A bowel screening pilot ran until December 2017 in the Waitemata District Health Board area.

Preparations for the Bowel Screening Pilot began in Waitemata in late 2011. Screening as part of Round 1 of the Pilot began to be offered to eligible people aged 50 to 74 years living in the Waitemata DHB area in January 2012.

The National Bowel Screening Programme (NBSP) will be rolled out across all region starting in July 2017. The Waitemata Pilot transitioned to the National Bowel Screening Programme in January 2018.

The eligible age range for the national programme is 60 to 74 years. More than 80% of cancers detected through the Pilot have been found in this age range.

As part of the Pilot transition, eligible people aged 50 to 74 years who were living in the Waitemata DHB area continued to be invited for screening until the Pilot end in December 2017. People in the 50 to 74 year age range who have received an invitation through the Pilot will continue to be invited to complete a bowel screening test every two years, while they’re still eligible.

From July 2017, the same positivity threshold (the amount of blood in the sample that triggers a positive result) was used for the Pilot as for the National Bowel Screening Programme.

People living in the Waitemata DHB area who have not turned 50 by the end of the Pilot who had not been invited to participate in the Pilot, will be invited to be screened as part of the National Bowel Screening Programme once they’ve turned 60, if they’re eligible for publicly funded health care.

Budget 2010 committed $24 million over four years for the Bowel Screening Pilot. Budget 2015 invested a further $12.4 million to extend the Pilot to December 2017.

You can find more information about the programme at National Bowel Screening Programme and on the National Screening Unit website.

Why New Zealand did this pilot

Bowel cancer is one of New Zealand’s most common cancers and the second highest cause of cancer death.

More than 3000 New Zealanders are diagnosed with bowel cancer each year and more than 1200 die from it.

Bowel screening can detect cancer at an early stage when it can often be successfully treated.

Information from the Waitemata DHB Bowel Screening Pilot has helped to inform decisions about the National Bowel Screening Programme.

Data collected during the Pilot has provided vital information on participation levels, cancer detection rates and the impact on health services.

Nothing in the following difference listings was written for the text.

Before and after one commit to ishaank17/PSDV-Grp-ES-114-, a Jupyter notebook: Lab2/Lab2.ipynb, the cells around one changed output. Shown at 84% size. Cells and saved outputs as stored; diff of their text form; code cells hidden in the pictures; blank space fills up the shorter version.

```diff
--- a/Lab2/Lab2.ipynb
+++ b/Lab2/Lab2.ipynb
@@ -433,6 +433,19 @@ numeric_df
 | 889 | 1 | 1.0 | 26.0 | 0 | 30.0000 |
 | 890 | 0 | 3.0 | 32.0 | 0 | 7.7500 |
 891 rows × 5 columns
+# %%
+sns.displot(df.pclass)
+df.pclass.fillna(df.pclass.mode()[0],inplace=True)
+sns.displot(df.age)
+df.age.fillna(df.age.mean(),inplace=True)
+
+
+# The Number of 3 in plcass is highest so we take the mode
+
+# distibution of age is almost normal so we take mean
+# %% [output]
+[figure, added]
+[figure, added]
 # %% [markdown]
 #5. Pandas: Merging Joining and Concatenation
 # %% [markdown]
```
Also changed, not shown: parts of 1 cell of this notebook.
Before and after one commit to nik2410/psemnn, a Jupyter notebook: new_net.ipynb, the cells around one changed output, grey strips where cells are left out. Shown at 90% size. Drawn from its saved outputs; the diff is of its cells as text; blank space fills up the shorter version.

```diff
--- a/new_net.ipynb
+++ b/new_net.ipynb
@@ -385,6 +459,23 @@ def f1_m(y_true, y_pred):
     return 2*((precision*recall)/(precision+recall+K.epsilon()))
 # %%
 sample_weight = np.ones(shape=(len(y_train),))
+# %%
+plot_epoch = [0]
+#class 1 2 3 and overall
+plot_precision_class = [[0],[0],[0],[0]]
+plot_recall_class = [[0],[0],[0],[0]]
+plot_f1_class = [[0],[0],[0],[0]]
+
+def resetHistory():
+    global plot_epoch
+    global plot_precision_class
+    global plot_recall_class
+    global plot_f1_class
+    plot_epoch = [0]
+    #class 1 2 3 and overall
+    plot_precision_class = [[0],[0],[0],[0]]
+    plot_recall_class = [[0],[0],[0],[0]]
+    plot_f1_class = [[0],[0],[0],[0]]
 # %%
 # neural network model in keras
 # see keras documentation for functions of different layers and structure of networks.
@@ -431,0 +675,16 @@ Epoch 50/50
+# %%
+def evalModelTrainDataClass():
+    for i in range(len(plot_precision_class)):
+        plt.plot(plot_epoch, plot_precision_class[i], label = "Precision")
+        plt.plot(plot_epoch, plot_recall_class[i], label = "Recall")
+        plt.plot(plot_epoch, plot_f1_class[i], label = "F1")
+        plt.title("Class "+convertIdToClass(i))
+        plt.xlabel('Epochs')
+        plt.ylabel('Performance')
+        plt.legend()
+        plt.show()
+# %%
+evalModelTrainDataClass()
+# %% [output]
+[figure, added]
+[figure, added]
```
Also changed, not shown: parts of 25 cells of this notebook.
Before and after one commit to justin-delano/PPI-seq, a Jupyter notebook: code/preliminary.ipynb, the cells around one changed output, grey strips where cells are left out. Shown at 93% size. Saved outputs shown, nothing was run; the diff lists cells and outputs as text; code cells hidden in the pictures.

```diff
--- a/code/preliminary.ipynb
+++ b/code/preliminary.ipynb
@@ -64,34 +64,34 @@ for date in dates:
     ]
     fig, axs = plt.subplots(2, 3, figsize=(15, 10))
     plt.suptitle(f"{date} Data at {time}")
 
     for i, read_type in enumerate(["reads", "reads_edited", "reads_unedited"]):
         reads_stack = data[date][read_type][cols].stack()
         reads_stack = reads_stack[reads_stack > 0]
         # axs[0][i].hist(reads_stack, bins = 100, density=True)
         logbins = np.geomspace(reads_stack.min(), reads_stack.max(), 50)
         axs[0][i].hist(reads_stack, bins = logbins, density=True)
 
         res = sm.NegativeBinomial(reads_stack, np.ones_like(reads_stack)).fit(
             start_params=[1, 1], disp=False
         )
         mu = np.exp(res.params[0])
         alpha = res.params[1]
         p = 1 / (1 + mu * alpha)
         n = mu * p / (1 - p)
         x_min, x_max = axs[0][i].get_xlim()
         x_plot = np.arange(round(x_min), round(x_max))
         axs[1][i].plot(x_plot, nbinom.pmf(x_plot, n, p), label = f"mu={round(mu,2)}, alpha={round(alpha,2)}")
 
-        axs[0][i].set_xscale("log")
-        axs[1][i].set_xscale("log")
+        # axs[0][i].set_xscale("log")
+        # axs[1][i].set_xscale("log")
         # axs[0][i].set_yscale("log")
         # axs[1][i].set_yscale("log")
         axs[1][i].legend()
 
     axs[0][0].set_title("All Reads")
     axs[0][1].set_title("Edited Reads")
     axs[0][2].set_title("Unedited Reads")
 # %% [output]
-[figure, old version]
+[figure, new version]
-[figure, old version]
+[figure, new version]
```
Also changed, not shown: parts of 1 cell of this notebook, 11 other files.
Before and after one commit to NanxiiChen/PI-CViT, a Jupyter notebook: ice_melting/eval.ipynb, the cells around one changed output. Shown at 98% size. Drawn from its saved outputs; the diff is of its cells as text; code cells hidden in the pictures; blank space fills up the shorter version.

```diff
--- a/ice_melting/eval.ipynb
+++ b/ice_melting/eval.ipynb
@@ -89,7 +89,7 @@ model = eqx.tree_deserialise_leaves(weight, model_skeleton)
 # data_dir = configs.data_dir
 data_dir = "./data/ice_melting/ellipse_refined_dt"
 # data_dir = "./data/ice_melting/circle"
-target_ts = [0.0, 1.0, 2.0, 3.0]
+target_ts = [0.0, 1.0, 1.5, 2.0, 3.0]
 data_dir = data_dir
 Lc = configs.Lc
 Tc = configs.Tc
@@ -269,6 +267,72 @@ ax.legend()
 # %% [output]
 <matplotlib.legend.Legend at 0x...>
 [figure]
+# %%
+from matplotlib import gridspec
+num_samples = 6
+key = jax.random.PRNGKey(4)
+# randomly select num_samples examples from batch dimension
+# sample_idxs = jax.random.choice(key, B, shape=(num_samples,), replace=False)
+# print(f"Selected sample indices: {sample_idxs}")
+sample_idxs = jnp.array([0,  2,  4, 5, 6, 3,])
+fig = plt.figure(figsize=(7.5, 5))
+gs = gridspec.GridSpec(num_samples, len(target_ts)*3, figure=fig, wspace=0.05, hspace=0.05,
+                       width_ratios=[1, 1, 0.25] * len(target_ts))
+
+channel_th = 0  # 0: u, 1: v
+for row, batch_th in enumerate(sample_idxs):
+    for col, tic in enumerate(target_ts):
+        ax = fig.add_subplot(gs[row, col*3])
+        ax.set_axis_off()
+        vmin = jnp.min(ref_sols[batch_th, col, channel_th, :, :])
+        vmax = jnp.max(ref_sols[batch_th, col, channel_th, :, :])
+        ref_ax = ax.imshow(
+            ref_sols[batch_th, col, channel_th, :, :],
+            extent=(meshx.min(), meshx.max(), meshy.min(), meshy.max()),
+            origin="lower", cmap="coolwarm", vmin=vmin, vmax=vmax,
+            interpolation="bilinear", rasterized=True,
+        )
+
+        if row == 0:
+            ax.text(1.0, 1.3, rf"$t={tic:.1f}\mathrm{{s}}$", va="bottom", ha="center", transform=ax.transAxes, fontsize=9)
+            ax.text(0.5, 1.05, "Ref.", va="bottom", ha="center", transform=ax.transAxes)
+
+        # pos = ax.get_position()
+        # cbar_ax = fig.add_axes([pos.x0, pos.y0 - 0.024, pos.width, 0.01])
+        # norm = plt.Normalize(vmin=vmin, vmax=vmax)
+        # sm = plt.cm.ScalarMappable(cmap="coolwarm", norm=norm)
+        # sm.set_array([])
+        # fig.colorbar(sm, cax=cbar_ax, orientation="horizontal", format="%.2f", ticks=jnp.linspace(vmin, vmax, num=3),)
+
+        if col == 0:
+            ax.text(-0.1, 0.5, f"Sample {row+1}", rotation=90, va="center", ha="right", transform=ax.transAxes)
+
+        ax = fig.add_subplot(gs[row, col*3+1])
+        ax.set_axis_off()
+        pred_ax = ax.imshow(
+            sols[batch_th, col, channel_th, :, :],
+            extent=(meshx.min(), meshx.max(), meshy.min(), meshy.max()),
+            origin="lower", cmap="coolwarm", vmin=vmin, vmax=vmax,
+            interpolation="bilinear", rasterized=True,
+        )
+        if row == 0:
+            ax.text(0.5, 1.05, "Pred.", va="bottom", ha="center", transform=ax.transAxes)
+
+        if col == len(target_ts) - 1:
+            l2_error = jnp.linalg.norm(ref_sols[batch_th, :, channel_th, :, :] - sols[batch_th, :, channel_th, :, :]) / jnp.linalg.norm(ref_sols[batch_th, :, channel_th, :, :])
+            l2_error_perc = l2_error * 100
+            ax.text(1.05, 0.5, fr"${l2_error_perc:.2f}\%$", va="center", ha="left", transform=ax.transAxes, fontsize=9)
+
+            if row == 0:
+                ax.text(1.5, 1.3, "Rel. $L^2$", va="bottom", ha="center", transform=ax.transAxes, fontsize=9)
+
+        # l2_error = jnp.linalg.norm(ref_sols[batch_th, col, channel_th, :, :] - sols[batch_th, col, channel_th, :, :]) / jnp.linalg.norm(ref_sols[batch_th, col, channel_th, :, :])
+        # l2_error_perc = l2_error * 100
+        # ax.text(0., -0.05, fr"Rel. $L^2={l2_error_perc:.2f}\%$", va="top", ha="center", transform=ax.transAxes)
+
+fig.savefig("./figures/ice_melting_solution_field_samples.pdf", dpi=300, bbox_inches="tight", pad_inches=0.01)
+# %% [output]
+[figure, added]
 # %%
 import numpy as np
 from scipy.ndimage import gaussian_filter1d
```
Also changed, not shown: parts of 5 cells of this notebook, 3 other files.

It is best practice internationally to pilot a screening programme before offering it more widely, to ensure it is safe for participants, there is capacity to provide timely diagnostic and treatment services and that all processes are working correctly.